Republican candidate Jeb Bush believes there should be a pathway to citizenship, while Sen. Marco Rubio, Gov. Chris Christie and Mike Huckabee are all unclear on their stance. Gov. Scott Walker, Sen. Ted Cruz and Carly Fiorina have both stated they do not feel there should be a pathway to citizenship for illegal immigrants at this point in time, according to Bloomberg.com.

“The Republicans need to address immigration in a way that can help, from a party perspective, expand their base,” Birdsong said.

Birdsong believes the current disagreement among Republican candidates on the subject of immigration reform hurts their chances to win over voters from the Latino/a and Asian voter electorate. This is particularly important, as this demographic is growing among U.S. voters.

However, Birdsong noted that if Republican candidates try to create a plan with a pathway for citizenship for illegal immigrants, they are often labeled as being weak on immigration reform.

“For Republicans, at this point in the primary process, if you are looked at as weak on [immigration reform] it makes it harder for you to win primary voters,” Birdsong said.

Despite the fact that the Republican candidates have already started debating, the Sept. 16 debate did not help the GOP meet on a stance for immigration reform.

Although Fiorina and Donald Trump both agreed during the debate that the Democrats don’t truly want to fix the problem of illegal immigration in the U.S., Fiorina took issue with Trump’s proposal to disallow birthright citizenship in the United States, according to ABC News.

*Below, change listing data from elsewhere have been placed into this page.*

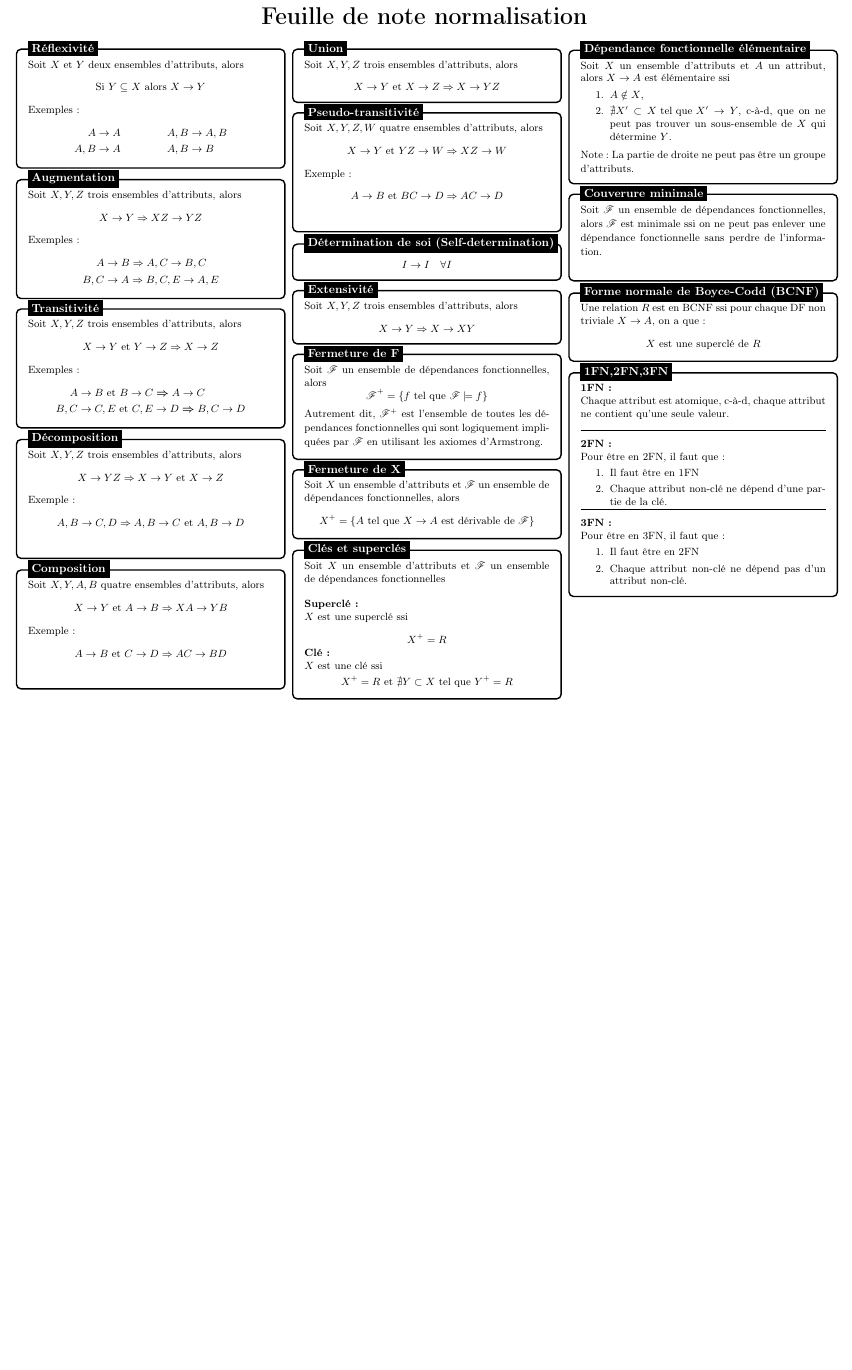
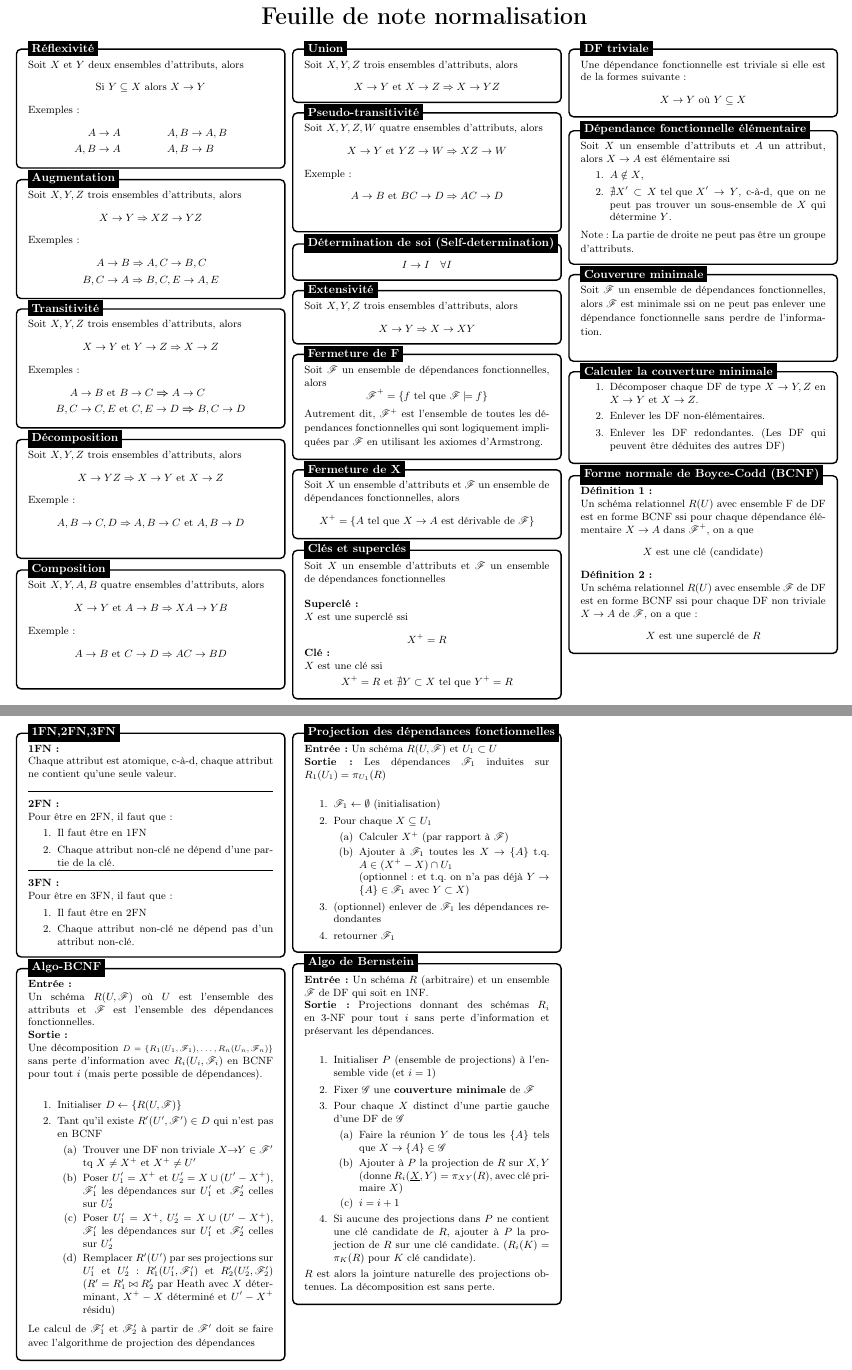
Before and after one commit to EmericLaberge/feuille-norm, a LaTeX document (feuille-norm.tex): part of the page before the commit and two parts of pages 1 and 2 of 2 after it, the two joined at a grey line, cut so that both start at the same text, the shorter picture padded with empty space. The pictures show the PDF file feuille-norm.pdf that the author committed with the source.

Commit message:
17 mars update

```diff
--- a/feuille-norm.tex
+++ b/feuille-norm.tex
@@ -152,13 +152,19 @@
 		$X$ est une superclé ssi
 		$$ X^+ = R $$
 
-    \vspace{-8pt}
+		\vspace{-8pt}
 
 		\textbf{Clé:}\\
 		$X$ est une clé ssi
-    \vspace{-6pt}
+		\vspace{-6pt}
 		$$ X^+ = R \text{ et } \nexists Y \subset X \text{ tel que } Y^+ = R $$
 	}
+	\tb{DF triviale}{
+		Une dépendance fonctionnelle est triviale si elle est de la formes suivante:
+		$$ X \rightarrow Y \text{ où } Y \subseteq X $$
+	}
+
+
 	\tb{Dépendance fonctionnelle élémentaire}{
 		Soit $X$ un ensemble d'attributs et $A$ un attribut, alors $X \rightarrow A$ est élémentaire ssi
 		\begin{enumerate}
@@ -166,16 +172,30 @@
 			\item $\nexists X' \subset X \text{ tel que } X' \rightarrow Y$,
 			      c-à-d, que on ne peut pas trouver un sous-ensemble de $X$ qui détermine $Y$.
 		\end{enumerate}
-    Note: La partie de droite ne peut pas être un groupe d'attributs.
+		Note: La partie de droite ne peut pas être un groupe d'attributs.
 	}
 	\tb{Couverure minimale}{
 		Soit $\mathscr{F}$ un ensemble de dépendances fonctionnelles, alors
 		$\mathscr{F}$ est minimale ssi on ne peut pas enlever une dépendance
 		fonctionnelle sans perdre de l'information.\\
 	}
+	\tb{Calculer la couverture minimale}{
+		\begin{enumerate}
+			\item Décomposer chaque DF de type $X \rightarrow Y,Z$ en $X \rightarrow Y$ et $X \rightarrow Z$.
+			\item Enlever les DF non-élémentaires.
+			\item Enlever les DF redondantes. (Les DF qui peuvent être déduites des autres DF)
+		\end{enumerate}
+	}
 	\tb{Forme normale de Boyce-Codd (BCNF)}{
-		Une relation $R$ est en BCNF ssi pour chaque DF non triviale $X \rightarrow
-			A$, on a que:
+		\textbf{Définition 1 :}\\
+		Un schéma relationnel $R(U)$ avec ensemble \mathscr{F} de DF est en forme
+		BCNF ssi pour chaque dépendance élémentaire $X \rightarrow A$ dans
+		$\mathscr{F}^+$, on a que
+		$$ X \text{ est une clé (candidate)} $$
+		\textbf{Définition 2 :}\\
+		Un schéma relationnel $R(U)$ avec ensemble $\mathscr{F}$ de DF est en forme
+		BCNF ssi pour chaque DF non triviale $X \rightarrow A$ de $\mathscr{F}$,
+		on a que:
 		$$ X \text{ est une superclé de } R $$
 	}
 	\tb{1FN,2FN,3FN}{
@@ -200,126 +220,66 @@
 			      non-clé.
 		\end{enumerate}
 	}
+	\tb{Algo-BCNF}{
+	\textbf{Entrée:} \\ Un schéma $R(U, \mathscr{F})$ où $U$ est l'ensemble des attributs et $\mathscr{F}$ est l'ensemble des dépendances fonctionnelles.\\
+	\textbf{Sortie:}\\ Une décomposition
+	{\scriptsize
+	$D = \{R_1(U_1, \mathscr{F}_1), \ldots, R_n(U_n, \mathscr{F}_n)\}$
+	}
+	sans perte d'information avec $R_i(U_i, \mathscr{F}_i)$ en BCNF pour tout $i$ (mais perte possible de dépendances).\\
 
+
+	\begin{enumerate}
+		\item Initialiser $D \gets \{ R(U, \mathscr{F}) \}$
+		\item Tant qu'il existe $R'(U', \mathscr{F}') \in D$ qui n'est pas en BCNF
+		      \begin{enumerate}
+			      \item Trouver une DF non triviale $X \!\! \rightarrow \!\! Y \in \mathscr{F}'$ tq $X \neq X^+$ et $X^+ \neq U'$
+			      \item Poser $U'_1 = X^+$ et $U'_2 = X \cup (U' - X^+)$, $\mathscr{F}'_1$ les dépendances sur $U'_1$ et $\mathscr{F}'_2$ celles sur $U'_2$
+			      \item Poser $U'_1 = X^+$, $U'_2 = X \cup (U' - X^+)$, $\mathscr{F}'_1$ les dépendances sur $U'_1$ et $\mathscr{F}'_2$ celles sur $U'_2$
+			      \item Remplacer $R'(U')$ par ses projections sur $U'_1$ et $U'_2$:
+			            $R'_1(U'_1, \mathscr{F}'_1)$ et $R'_2(U'_2, \mathscr{F}'_2)$
+			            ($R' = R'_1 \bowtie R'_2$ par Heath avec $X$ déterminant, $X^+ - X$ déterminé et $U' - X^+$ résidu)
+		      \end{enumerate}
+	\end{enumerate}
+	Le calcul de $\mathscr{F}'_1$ et $\mathscr{F}'_2$ à partir de $\mathscr{F}'$ doit se faire avec l'algorithme de projection des dépendances
+	}
+	\tb{Projection des dépendances fonctionnelles}{
+		\textbf{Entrée:} Un schéma $R(U, \mathscr{F})$ et $U_1 \subset U$\\
+		\textbf{Sortie:} Les dépendances $\mathscr{F}_1$ induites sur $R_1(U_1) = \pi_{U_1}(R)$\\
+		\begin{enumerate}
+			\item $\mathscr{F}_1 \gets \emptyset$ (initialisation)
+			\item Pour chaque $X \subseteq U_1$
+			      \begin{enumerate}
+				      \item Calculer $X^+$ (par rapport à $\mathscr{F}$)
+				      \item Ajouter à $\mathscr{F}_1$ toutes les $X \rightarrow \{A\}$ t.q. $A
+					            \in (X^+ - X) \cap U_1$ \\ (optionnel : et t.q. on n'a pas déjà $Y \rightarrow \{A\} \in \mathscr{F}_1$ avec $Y \subset X$)
+			      \end{enumerate}
+			\item (optionnel) enlever de $\mathscr{F}_1$ les dépendances redondantes
+			\item retourner $\mathscr{F}_1$
+		\end{enumerate}
+	}
+	\tb{Algo de Bernstein}{
+		\textbf{Entrée:} Un schéma $R$ (arbitraire) et un ensemble $\mathscr{F}$ de DF qui soit en 1NF.\\
+		\textbf{Sortie:} Projections donnant des schémas $R_i$ en 3-NF pour tout $i$ sans perte d'information et préservant les dépendances.\\
+		\begin{enumerate}
+			\item Initialiser $P$ (ensemble de projections) à l'ensemble vide (et $i = 1$)
+			\item Fixer $\mathscr{G}$ une \textbf{couverture minimale} de $\mathscr{F}$
+			\item Pour chaque $X$ distinct d'une partie gauche d'une DF de $\mathscr{G}$
+			      \begin{enumerate}
+				      \item Faire la réunion $Y$ de tous les $\{A\}$ tels que $X
+					            \rightarrow \{A\} \in \mathscr{G}$
+				      \item Ajouter à $P$ la projection de $R$ sur $X,Y$ (donne
+				            $R_i(\underline{X},Y) = \pi_{XY}(R)$, avec clé primaire $X$)
+				      \item $i = i + 1$
+			      \end{enumerate}
+			\item Si aucune des projections dans $P$ ne contient une clé candidate de
+			      $R$, ajouter à $P$ la projection de $R$ sur une clé candidate. ($R_i(K)
+				      = \pi_K(R)$ pour $K$ clé candidate).
+		\end{enumerate}
+		$R$ est alors la jointure naturelle des projections obtenues. La décomposition est sans perte.
+
+	}
 
 
 \end{multicols*}
 \end{document}
-% From Wikipedia, the free encyclopedia
-%
-% Armstrong's axioms are a set of axioms (or, more precisely, inference rules) used to infer all the functional dependencies on a relational database. They were developed by William W. Armstrong in his 1974 paper.[1] The axioms are sound in generating only functional dependencies in the closure of a set of functional dependencies (denoted as \mathscr{F} + {\displaystyle \mathscr{F}^{+}}) when applied to that set (denoted as \mathscr{F} {\displaystyle \mathscr{F}}). They are also complete in that repeated application of these rules will generate all functional dependencies in the closure \mathscr{F} + {\displaystyle \mathscr{F}^{+}}.
-%
-% More formally, let ⟨ R ( U ) , \mathscr{F} ⟩ {\displaystyle \langle R(U),\mathscr{F}\rangle } denote a relational scheme over the set of attributes U {\displaystyle U} with a set of functional dependencies \mathscr{F} {\displaystyle \mathscr{F}}. We say that a functional dependency f {\displaystyle f} is logically implied by \mathscr{F} {\displaystyle \mathscr{F}}, and denote it with \mathscr{F} ⊨ f {\displaystyle \mathscr{F}\models f} if and only if for every instance r {\displaystyle r} of R {\displaystyle R} that satisfies the functional dependencies in \mathscr{F} {\displaystyle \mathscr{F}}, r {\displaystyle r} also satisfies f {\displaystyle f}. We denote by \mathscr{F} + {\displaystyle \mathscr{F}^{+}} the set of all functional dependencies that are logically implied by \mathscr{F} {\displaystyle \mathscr{F}}.
-%
-% Furthermore, with respect to a set of inference rules A {\displaystyle A}, we say that a functional dependency f {\displaystyle f} is derivable from the functional dependencies in \mathscr{F} {\displaystyle \mathscr{F}} by the set of inference rules A {\displaystyle A}, and we denote it by \mathscr{F} ⊢ A f {\displaystyle \mathscr{F}\vdash _{A}f} if and only if f {\displaystyle f} is obtainable by means of repeatedly applying the inference rules in A {\displaystyle A} to functional dependencies in \mathscr{F} {\displaystyle \mathscr{F}}. We denote by \mathscr{F} A ∗ {\displaystyle F_{A}^{*}} the set of all functional dependencies that are derivable from \mathscr{F} {\displaystyle \mathscr{F}} by inference rules in A {\displaystyle A}.
-%
-% Then, a set of inference rules A {\displaystyle A} is sound if and only if the following holds:
-%
-% \mathscr{F} A ∗ ⊆ \mathscr{F} + {\displaystyle F_{A}^{*}\subseteq \mathscr{F}^{+}}
-%
-% that is to say, we cannot derive by means of A {\displaystyle A} functional dependencies that are not logically implied by \mathscr{F} {\displaystyle \mathscr{F}}. The set of inference rules A {\displaystyle A} is said to be complete if the following holds:
-%
-% \mathscr{F} + ⊆ \mathscr{F} A ∗ {\displaystyle \mathscr{F}^{+}\subseteq F_{A}^{*}}
-%
-% more simply put, we are able to derive by A {\displaystyle A} all the functional dependencies that are logically implied by \mathscr{F} {\displaystyle \mathscr{F}}.
-% Axioms (primary rules)
-%
-% Let R ( U ) {\displaystyle R(U)} be a relation scheme over the set of attributes U {\displaystyle U}. Henceforth we will denote by letters X {\displaystyle X}, Y {\displaystyle Y}, Z {\displaystyle Z} any subset of U {\displaystyle U} and, for short, the union of two sets of attributes X {\displaystyle X} and Y {\displaystyle Y} by X Y {\displaystyle XY} instead of the usual X ∪ Y {\displaystyle X\cup Y}; this notation is rather standard in database theory when dealing with sets of attributes.
-% Axiom of reflexivity
-%
-% If X {\displaystyle X} is a set of attributes and Y {\displaystyle Y} is a subset of X {\displaystyle X}, then X {\displaystyle X} holds Y {\displaystyle Y}. Hereby, X {\displaystyle X} holds Y {\displaystyle Y} [ X → Y {\displaystyle X\to Y}] means that X {\displaystyle X} functionally determines Y {\displaystyle Y}.
-%
-% If Y ⊆ X {\displaystyle Y\subseteq X} then X → Y {\displaystyle X\to Y}.
-%
-% Axiom of augmentation
-%
-% If X {\displaystyle X} holds Y {\displaystyle Y} and Z {\displaystyle Z} is a set of attributes, then X Z {\displaystyle XZ} holds Y Z {\displaystyle YZ}. It means that attribute in dependencies does not change the basic dependencies.
-%
-% If X → Y {\displaystyle X\to Y}, then X Z → Y Z {\displaystyle XZ\to YZ} for any Z {\displaystyle Z}.
-%
-% Axiom of transitivity
-%
-% If X {\displaystyle X} holds Y {\displaystyle Y} and Y {\displaystyle Y} holds Z {\displaystyle Z}, then X {\displaystyle X} holds Z {\displaystyle Z}.
-%
-% If X → Y {\displaystyle X\to Y} and Y → Z {\displaystyle Y\to Z}, then X → Z {\displaystyle X\to Z}.
-%
-% Additional rules (Secondary Rules)
-%
-% These rules can be derived from the above axioms.
-% Decomposition
-%
-% If X → Y Z {\displaystyle X\to YZ} then X → Y {\displaystyle X\to Y} and X → Z {\displaystyle X\to Z}.
-% Proof
-% 1. X → Y Z {\displaystyle X\to YZ} 	(Given)
-% 2. Y Z → Y {\displaystyle YZ\to Y} 	(Reflexivity)
-% 3. X → Y {\displaystyle X\to Y} 	(Transitivity of 1 & 2)
-% Composition
-%
-% If X → Y {\displaystyle X\to Y} and A → B {\displaystyle A\to B} then X A → Y B {\displaystyle XA\to YB}.
-% Proof
-% 1. X → Y {\displaystyle X\to Y} 	(Given)
-% 2. A → B {\displaystyle A\to B} 	(Given)
-% 3. X A → Y A {\displaystyle XA\to YA} 	(Augmentation of 1 & A)
-% 4. Y A → Y B {\displaystyle YA\to YB} 	(Augmentation of 2 & Y)
-% 5. X A → Y B {\displaystyle XA\to YB} 	(Transitivity of 3 and 4)
-% Union
-%
-% If X → Y {\displaystyle X\to Y} and X → Z {\displaystyle X\to Z} then X → Y Z {\displaystyle X\to YZ}.
-% Proof
-% 1. X → Y {\displaystyle X\to Y} 	(Given)
-% 2. X → Z {\displaystyle X\to Z} 	(Given)
-% 3. X → X Z {\displaystyle X\to XZ} 	(Augmentation of 2 & X)
-% 4. X Z → Y Z {\displaystyle XZ\to YZ} 	(Augmentation of 1 & Z)
-% 5. X → Y Z {\displaystyle X\to YZ} 	(Transitivity of 3 and 4)
-% Pseudo transitivity
-%
-% If X → Y {\displaystyle X\to Y} and Y Z → W {\displaystyle YZ\to W} then X Z → W {\displaystyle XZ\to W}.
-% Proof
-% 1. X → Y {\displaystyle X\to Y} 	(Given)
-% 2. Y Z → W {\displaystyle YZ\to W} 	(Given)
-% 3. X Z → Y Z {\displaystyle XZ\to YZ} 	(Augmentation of 1 & Z)
-% 4. X Z → W {\displaystyle XZ\to W} 	(Transitivity of 3 and 2)
-% Self determination
-%
-% I → I {\displaystyle I\to I} for any I {\displaystyle I}. This follows directly from the axiom of reflexivity.
-% Extensivity
-%
-% The following property is a special case of augmentation when Z = X {\displaystyle Z=X}.
-%
-% If X → Y {\displaystyle X\to Y}, then X → X Y {\displaystyle X\to XY}.
-%
-% Extensivity can replace augmentation as axiom in the sense that augmentation can be proved from extensivity together with the other axioms.
-% Proof
-% 1. X Z → X {\displaystyle XZ\to X} 	(Reflexivity)
-% 2. X → Y {\displaystyle X\to Y} 	(Given)
-% 3. X Z → Y {\displaystyle XZ\to Y} 	(Transitivity of 1 & 2)
-% 4. X Z → X Y Z {\displaystyle XZ\to XYZ} 	(Extensivity of 3)
-% 5. X Y Z → Y Z {\displaystyle XYZ\to YZ} 	(Reflexivity)
-% 6. X Z → Y Z {\displaystyle XZ\to YZ} 	(Transitivity of 4 & 5)
-% Armstrong relation
-%
-% Given a set of functional dependencies \mathscr{F} {\displaystyle \mathscr{F}}, an Armstrong relation is a relation which satisfies all the functional dependencies in the closure \mathscr{F} + {\displaystyle \mathscr{F}^{+}} and only those dependencies. Unfortunately, the minimum-size Armstrong relation for a given set of dependencies can have a size which is an exponential function of the number of attributes in the dependencies considered.[2]
-% References
-%
-% William Ward Armstrong: Dependency Structures of Data Base Relationships, page 580-583. IFIP Congress, 1974.
-%
-% Beeri, C.; Dowd, M.; Fagin, R.; Statman, R. (1984). "On the Structure of Armstrong Relations for Functional Dependencies" (PDF). Journal of the ACM. 31: 30–46. CiteSeerX 10.1.1.68.9320. doi:10.1145/2422.322414. Archived from the original (PDF) on 2018-07-23.
-%
-% External links
-%
-% UMBC CMSC 461 Spring '99
-% CS345 Lecture Notes from Stanford University
-%
-% vte
-%
-% Database management systems
-%
-% vte
-%
-% Database normalization
-% Categories:
-%
-% Database normalizationData modelingDatabase management systems
-%
-% This page was last edited on 5 December 2024, at 20:33 (UTC).
-% Text is available under the Creative Commons Attribution-ShareAlike 4.0 License; additional terms may apply. By using this site, you agree to the Terms of Use and Privacy Policy. Wikipedia® is a registered trademark of the Wikimedia Foundation, Inc., a non-profit organization.
```
Also changed, not shown: feuille-norm.pdf, feuille-norm.tex (2 more changed lines).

“You can’t just wave your hands and say the 14th Amendment is going to go away,” Fiorina said.

Top Democratic contenders Hillary Clinton, Sen. Bernie Sanders and Gov. Martin O’Malley agree on the development of legislation for citizenship for current illegal immigrants.

“The party of leaders like Hillary Clinton, Bernie Sanders and Joe Biden has made it clear that they are committed to making the United States of America a warm and welcoming place for all people,” Zachary Zugelder, senior political science major and president of UD College Democrats, wrote in an email interview. “They realize that immigrants are an important part of our economy and that immigrants have many skills to bring to the table.”

“For the Democrats, they have a comprehensive plan on immigration, one that has a pathway to legalization and citizenship tied to it, so there is probably not a lot of differences between those candidates,” Birdsong said. “They seem to be more of a cohesive party on [that issue].”

Although the Republican candidates have not developed a cohesive stance on immigration reform, Birdsong explained the candidates’ views on the matter do not matter as much now as they will when the general election comes around.

“The difference between the two parties does not make as much of a difference now as it will in 10 months’ time,” Birdsong said.

In addition to immigration reform, Birdsong stated that if a Republican candidate wants the nomination, or to win the general election, they will need to talk about the topic of racial tension in a way that proves they want to help fix the problem.

Birdsong believes that Republican candidates will need strong support from the African-American demographic of voters, which has not occurred since the 1960s.

“The Republican candidates don’t seem to be sure on how to talk about this subject,” Birdsong said.